* TASK DESCRIPTION *
Repeat all of the entries, please, keeping each line exact.

* EXTRACTED MATERIAL *
________________________

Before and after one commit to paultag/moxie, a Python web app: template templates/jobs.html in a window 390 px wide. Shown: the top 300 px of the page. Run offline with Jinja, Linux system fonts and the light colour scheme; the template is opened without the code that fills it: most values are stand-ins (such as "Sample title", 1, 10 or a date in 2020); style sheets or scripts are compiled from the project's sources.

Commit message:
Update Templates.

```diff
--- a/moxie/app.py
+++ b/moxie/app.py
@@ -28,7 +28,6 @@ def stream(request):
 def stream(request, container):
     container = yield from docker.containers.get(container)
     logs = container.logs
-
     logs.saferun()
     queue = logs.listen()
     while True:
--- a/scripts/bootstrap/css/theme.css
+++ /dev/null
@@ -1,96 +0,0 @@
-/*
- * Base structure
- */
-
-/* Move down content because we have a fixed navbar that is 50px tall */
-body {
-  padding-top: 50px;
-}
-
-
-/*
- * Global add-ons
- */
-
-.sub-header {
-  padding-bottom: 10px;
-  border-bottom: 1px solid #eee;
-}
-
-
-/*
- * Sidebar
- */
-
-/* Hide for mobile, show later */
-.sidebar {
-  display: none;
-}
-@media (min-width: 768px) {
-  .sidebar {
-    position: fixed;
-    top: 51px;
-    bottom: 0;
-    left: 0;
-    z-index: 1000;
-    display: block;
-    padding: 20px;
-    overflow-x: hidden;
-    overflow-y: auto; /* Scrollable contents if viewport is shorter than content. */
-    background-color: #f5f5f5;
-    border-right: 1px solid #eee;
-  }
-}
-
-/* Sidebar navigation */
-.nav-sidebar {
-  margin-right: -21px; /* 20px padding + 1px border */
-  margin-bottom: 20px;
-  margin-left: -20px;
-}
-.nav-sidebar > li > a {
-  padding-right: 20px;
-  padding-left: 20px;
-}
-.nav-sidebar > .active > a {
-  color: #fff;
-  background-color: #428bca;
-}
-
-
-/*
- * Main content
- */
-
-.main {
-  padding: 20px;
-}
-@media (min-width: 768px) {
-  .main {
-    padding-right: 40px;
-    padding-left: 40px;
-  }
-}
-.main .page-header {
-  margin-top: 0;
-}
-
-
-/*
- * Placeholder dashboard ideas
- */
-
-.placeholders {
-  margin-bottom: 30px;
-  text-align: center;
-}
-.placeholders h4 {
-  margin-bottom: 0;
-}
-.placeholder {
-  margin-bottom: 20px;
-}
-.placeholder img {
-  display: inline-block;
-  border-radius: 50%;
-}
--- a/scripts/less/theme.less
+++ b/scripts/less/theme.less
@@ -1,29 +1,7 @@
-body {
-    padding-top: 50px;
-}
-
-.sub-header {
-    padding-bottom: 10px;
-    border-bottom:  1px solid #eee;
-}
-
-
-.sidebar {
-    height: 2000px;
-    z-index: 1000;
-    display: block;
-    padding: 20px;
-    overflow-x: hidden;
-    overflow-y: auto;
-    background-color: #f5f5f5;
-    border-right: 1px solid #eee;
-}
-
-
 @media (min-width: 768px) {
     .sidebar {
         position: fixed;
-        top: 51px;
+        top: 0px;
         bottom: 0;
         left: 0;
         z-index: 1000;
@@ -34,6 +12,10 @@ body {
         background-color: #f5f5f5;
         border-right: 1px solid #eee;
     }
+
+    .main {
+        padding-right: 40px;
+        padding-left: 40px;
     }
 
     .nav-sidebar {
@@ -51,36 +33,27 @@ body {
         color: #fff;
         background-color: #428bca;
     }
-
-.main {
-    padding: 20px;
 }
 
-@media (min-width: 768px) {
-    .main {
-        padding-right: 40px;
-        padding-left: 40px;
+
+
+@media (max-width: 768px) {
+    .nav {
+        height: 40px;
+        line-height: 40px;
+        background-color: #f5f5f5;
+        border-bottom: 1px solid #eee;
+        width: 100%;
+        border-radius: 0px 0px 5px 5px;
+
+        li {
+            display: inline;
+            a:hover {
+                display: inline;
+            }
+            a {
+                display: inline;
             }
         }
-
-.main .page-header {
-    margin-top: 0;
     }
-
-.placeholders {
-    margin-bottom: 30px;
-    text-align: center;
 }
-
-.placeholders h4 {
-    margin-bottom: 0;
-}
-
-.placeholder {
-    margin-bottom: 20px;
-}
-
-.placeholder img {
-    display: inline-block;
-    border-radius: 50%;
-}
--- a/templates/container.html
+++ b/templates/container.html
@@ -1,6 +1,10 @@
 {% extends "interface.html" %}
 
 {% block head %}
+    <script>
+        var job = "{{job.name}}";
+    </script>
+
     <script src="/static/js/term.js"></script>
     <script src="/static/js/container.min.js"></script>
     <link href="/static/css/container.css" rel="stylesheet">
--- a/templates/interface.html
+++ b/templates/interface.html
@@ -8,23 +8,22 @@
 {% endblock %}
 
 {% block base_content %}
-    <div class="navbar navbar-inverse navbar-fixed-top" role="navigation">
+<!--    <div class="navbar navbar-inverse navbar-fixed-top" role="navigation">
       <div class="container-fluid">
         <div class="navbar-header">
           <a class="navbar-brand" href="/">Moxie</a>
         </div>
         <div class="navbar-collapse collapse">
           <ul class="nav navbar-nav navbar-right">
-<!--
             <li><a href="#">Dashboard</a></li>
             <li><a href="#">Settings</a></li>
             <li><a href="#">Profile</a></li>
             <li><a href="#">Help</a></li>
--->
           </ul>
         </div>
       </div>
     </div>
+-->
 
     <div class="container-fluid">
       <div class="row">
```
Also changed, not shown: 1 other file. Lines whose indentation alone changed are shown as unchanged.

________________________

* RESPONSE TO THIS EXERCISE *
Before and after one commit to paultag/moxie, a Python web app: template templates/jobs.html in a window 390 px wide. Shown: the top 300 px of the page. Run offline with Jinja, Linux system fonts and the light colour scheme; the template is opened without the code that fills it: most values are stand-ins (such as "Sample title", 1, 10 or a date in 2020); style sheets or scripts are compiled from the project's sources.

Commit message:
Update Templates.

```diff
--- a/moxie/app.py
+++ b/moxie/app.py
@@ -28,7 +28,6 @@ def stream(request):
 def stream(request, container):
     container = yield from docker.containers.get(container)
     logs = container.logs
-
     logs.saferun()
     queue = logs.listen()
     while True:
--- a/scripts/bootstrap/css/theme.css
+++ /dev/null
@@ -1,96 +0,0 @@
-/*
- * Base structure
- */
-
-/* Move down content because we have a fixed navbar that is 50px tall */
-body {
-  padding-top: 50px;
-}
-
-
-/*
- * Global add-ons
- */
-
-.sub-header {
-  padding-bottom: 10px;
-  border-bottom: 1px solid #eee;
-}
-
-
-/*
- * Sidebar
- */
-
-/* Hide for mobile, show later */
-.sidebar {
-  display: none;
-}
-@media (min-width: 768px) {
-  .sidebar {
-    position: fixed;
-    top: 51px;
-    bottom: 0;
-    left: 0;
-    z-index: 1000;
-    display: block;
-    padding: 20px;
-    overflow-x: hidden;
-    overflow-y: auto; /* Scrollable contents if viewport is shorter than content. */
-    background-color: #f5f5f5;
-    border-right: 1px solid #eee;
-  }
-}
-
-/* Sidebar navigation */
-.nav-sidebar {
-  margin-right: -21px; /* 20px padding + 1px border */
-  margin-bottom: 20px;
-  margin-left: -20px;
-}
-.nav-sidebar > li > a {
-  padding-right: 20px;
-  padding-left: 20px;
-}
-.nav-sidebar > .active > a {
-  color: #fff;
-  background-color: #428bca;
-}
-
-
-/*
- * Main content
- */
-
-.main {
-  padding: 20px;
-}
-@media (min-width: 768px) {
-  .main {
-    padding-right: 40px;
-    padding-left: 40px;
-  }
-}
-.main .page-header {
-  margin-top: 0;
-}
-
-
-/*
- * Placeholder dashboard ideas
- */
-
-.placeholders {
-  margin-bottom: 30px;
-  text-align: center;
-}
-.placeholders h4 {
-  margin-bottom: 0;
-}
-.placeholder {
-  margin-bottom: 20px;
-}
-.placeholder img {
-  display: inline-block;
-  border-radius: 50%;
-}
--- a/scripts/less/theme.less
+++ b/scripts/less/theme.less
@@ -1,29 +1,7 @@
-body {
-    padding-top: 50px;
-}
-
-.sub-header {
-    padding-bottom: 10px;
-    border-bottom:  1px solid #eee;
-}
-
-
-.sidebar {
-    height: 2000px;
-    z-index: 1000;
-    display: block;
-    padding: 20px;
-    overflow-x: hidden;
-    overflow-y: auto;
-    background-color: #f5f5f5;
-    border-right: 1px solid #eee;
-}
-
-
 @media (min-width: 768px) {
     .sidebar {
         position: fixed;
-        top: 51px;
+        top: 0px;
         bottom: 0;
         left: 0;
         z-index: 1000;
@@ -34,6 +12,10 @@ body {
         background-color: #f5f5f5;
         border-right: 1px solid #eee;
     }
+
+    .main {
+        padding-right: 40px;
+        padding-left: 40px;
     }
 
     .nav-sidebar {
@@ -51,36 +33,27 @@ body {
         color: #fff;
         background-color: #428bca;
     }
-
-.main {
-    padding: 20px;
 }
 
-@media (min-width: 768px) {
-    .main {
-        padding-right: 40px;
-        padding-left: 40px;
+
+
+@media (max-width: 768px) {
+    .nav {
+        height: 40px;
+        line-height: 40px;
+        background-color: #f5f5f5;
+        border-bottom: 1px solid #eee;
+        width: 100%;
+        border-radius: 0px 0px 5px 5px;
+
+        li {
+            display: inline;
+            a:hover {
+                display: inline;
+            }
+            a {
+                display: inline;
             }
         }
-
-.main .page-header {
-    margin-top: 0;
     }
-
-.placeholders {
-    margin-bottom: 30px;
-    text-align: center;
 }
-
-.placeholders h4 {
-    margin-bottom: 0;
-}
-
-.placeholder {
-    margin-bottom: 20px;
-}
-
-.placeholder img {
-    display: inline-block;
-    border-radius: 50%;
-}
--- a/templates/container.html
+++ b/templates/container.html
@@ -1,6 +1,10 @@
 {% extends "interface.html" %}
 
 {% block head %}
+    <script>
+        var job = "{{job.name}}";
+    </script>
+
     <script src="/static/js/term.js"></script>
     <script src="/static/js/container.min.js"></script>
     <link href="/static/css/container.css" rel="stylesheet">
--- a/templates/interface.html
+++ b/templates/interface.html
@@ -8,23 +8,22 @@
 {% endblock %}
 
 {% block base_content %}
-    <div class="navbar navbar-inverse navbar-fixed-top" role="navigation">
+<!--    <div class="navbar navbar-inverse navbar-fixed-top" role="navigation">
       <div class="container-fluid">
         <div class="navbar-header">
           <a class="navbar-brand" href="/">Moxie</a>
         </div>
         <div class="navbar-collapse collapse">
           <ul class="nav navbar-nav navbar-right">
-<!--
             <li><a href="#">Dashboard</a></li>
             <li><a href="#">Settings</a></li>
             <li><a href="#">Profile</a></li>
             <li><a href="#">Help</a></li>
--->
           </ul>
         </div>
       </div>
     </div>
+-->
 
     <div class="container-fluid">
       <div class="row">
```
Also changed, not shown: 1 other file. Lines whose indentation alone changed are shown as unchanged.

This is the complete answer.